Hillary Clinton has won the Democratic primary in the state of California.
The news came hours after the former secretary of state clinched the Democratic White House nomination on the last major date of the 2016 primary calendar, with six states holding polls.
Mrs Clinton has taken a dramatic step toward the White House by winning primaries in four of those six states — California, New Jersey, New Mexico and South Dakota.
California, the most populous US state, was the biggest prize of all.
Newspapers marked Mrs Clinton’s achievement on their front pages, including the New York Post tabloid, which ran the headline “The First Lady” — a nod to her previous White House role.
In Australia, Prime Minister Malcolm Turnbull said it was a cause for celebration.

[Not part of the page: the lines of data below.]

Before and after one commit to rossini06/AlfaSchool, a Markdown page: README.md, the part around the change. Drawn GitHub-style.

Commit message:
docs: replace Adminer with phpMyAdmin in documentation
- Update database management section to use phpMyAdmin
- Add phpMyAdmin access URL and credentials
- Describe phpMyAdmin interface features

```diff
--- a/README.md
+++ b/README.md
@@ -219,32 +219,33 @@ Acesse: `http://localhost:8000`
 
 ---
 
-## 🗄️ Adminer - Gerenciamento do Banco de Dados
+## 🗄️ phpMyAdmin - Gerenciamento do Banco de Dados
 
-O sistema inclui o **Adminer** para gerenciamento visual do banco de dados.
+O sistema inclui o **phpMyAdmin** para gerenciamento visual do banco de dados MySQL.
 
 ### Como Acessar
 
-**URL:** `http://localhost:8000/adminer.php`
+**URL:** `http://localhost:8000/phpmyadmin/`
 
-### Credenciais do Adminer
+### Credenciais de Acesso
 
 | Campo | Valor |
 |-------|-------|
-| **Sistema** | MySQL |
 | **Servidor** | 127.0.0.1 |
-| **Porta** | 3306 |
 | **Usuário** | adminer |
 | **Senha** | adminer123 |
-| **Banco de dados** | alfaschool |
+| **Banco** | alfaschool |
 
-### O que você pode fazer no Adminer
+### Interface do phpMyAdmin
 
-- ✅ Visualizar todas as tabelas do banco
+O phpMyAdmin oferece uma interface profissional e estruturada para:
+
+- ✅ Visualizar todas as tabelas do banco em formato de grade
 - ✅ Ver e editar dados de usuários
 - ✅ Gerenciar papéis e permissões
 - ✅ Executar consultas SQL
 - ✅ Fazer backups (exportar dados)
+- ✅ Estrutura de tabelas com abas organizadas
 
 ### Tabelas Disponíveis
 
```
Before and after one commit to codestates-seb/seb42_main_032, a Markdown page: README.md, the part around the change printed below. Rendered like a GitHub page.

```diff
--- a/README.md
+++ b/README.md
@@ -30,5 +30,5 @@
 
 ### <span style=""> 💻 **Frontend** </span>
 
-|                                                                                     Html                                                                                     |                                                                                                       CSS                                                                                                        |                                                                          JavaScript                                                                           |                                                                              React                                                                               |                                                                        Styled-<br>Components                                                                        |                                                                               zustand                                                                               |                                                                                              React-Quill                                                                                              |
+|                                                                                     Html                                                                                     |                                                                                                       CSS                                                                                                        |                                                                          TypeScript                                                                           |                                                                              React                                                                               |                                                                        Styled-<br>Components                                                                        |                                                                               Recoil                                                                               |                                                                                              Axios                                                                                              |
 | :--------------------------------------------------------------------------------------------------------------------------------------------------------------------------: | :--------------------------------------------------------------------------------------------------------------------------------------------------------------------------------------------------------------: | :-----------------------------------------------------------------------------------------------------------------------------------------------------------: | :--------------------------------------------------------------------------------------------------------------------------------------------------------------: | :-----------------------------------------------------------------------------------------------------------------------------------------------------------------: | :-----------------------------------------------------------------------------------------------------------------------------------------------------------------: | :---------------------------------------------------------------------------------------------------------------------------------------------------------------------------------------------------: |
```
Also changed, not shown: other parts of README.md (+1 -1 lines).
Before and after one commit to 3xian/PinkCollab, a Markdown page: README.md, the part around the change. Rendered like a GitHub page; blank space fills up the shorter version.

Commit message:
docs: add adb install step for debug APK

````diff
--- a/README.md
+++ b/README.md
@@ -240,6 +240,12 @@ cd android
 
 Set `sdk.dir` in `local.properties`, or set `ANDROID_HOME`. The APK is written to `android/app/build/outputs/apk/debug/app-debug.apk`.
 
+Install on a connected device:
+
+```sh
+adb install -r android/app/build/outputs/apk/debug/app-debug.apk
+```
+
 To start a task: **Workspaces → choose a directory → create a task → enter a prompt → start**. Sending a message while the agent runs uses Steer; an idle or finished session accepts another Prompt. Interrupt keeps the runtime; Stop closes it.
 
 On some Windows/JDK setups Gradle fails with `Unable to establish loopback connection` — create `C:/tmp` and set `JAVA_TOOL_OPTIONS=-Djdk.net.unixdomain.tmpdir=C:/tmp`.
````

“I think it is a matter for celebration that a woman is about to be endorsed as the presidential candidate of one of the American parties,” he told 7.30. The primary victories effectively put an end to Mrs Clinton’s battle with challenger Bernie Sanders, the self-declared democratic socialist senator from Vermont who waged an extraordinarily successful grassroots campaign.
But Mr Sanders, ignoring the political writing on the wall, has vowed to “continue the fight”.
“Our mission is more than just defeating Donald Trump, it is transforming our country,” he declared to supporters in Santa Monica, California.
Mrs Clinton is now headed toward a colossal showdown in November with Donald Trump, the bombastic Republican flag-bearer.
“We believe that we are stronger together and the stakes in this election are high, and the choice is clear,” she said, before launching into a frontal attack on her Republican rival.
“Donald Trump is temperamentally unfit to be president and commander in chief.”
Mrs Clinton held a commanding lead over Senator Sanders even before Tuesday’s votes, having passed the magic number of 2,383 delegates required to clinch the nomination.
She must now reconcile a bruised and deeply divided party and rally it behind her in the brutal match against Mr Trump.
Mr Sanders has harnessed a tidal wave of anger at the ruling political class.
The drive for party unity is likely to receive a shot in the arm when President Barack Obama comes off the sidelines and offers his endorsement of Mrs Clinton, as soon as Wednesday.
That will not come as a surprise, but it could coax hardline “Bernie or bust” fans back into the party tent.
Mr Obama has approval ratings above 80 per cent with liberal democrats, who make up the bulk of Mr Sanders’ support.
The White House announced Mr Obama had telephoned both candidates to congratulate them on their hard-fought primary race, and said the President would meet with Mr Sanders on Thursday “at Sanders’ request” at the White House.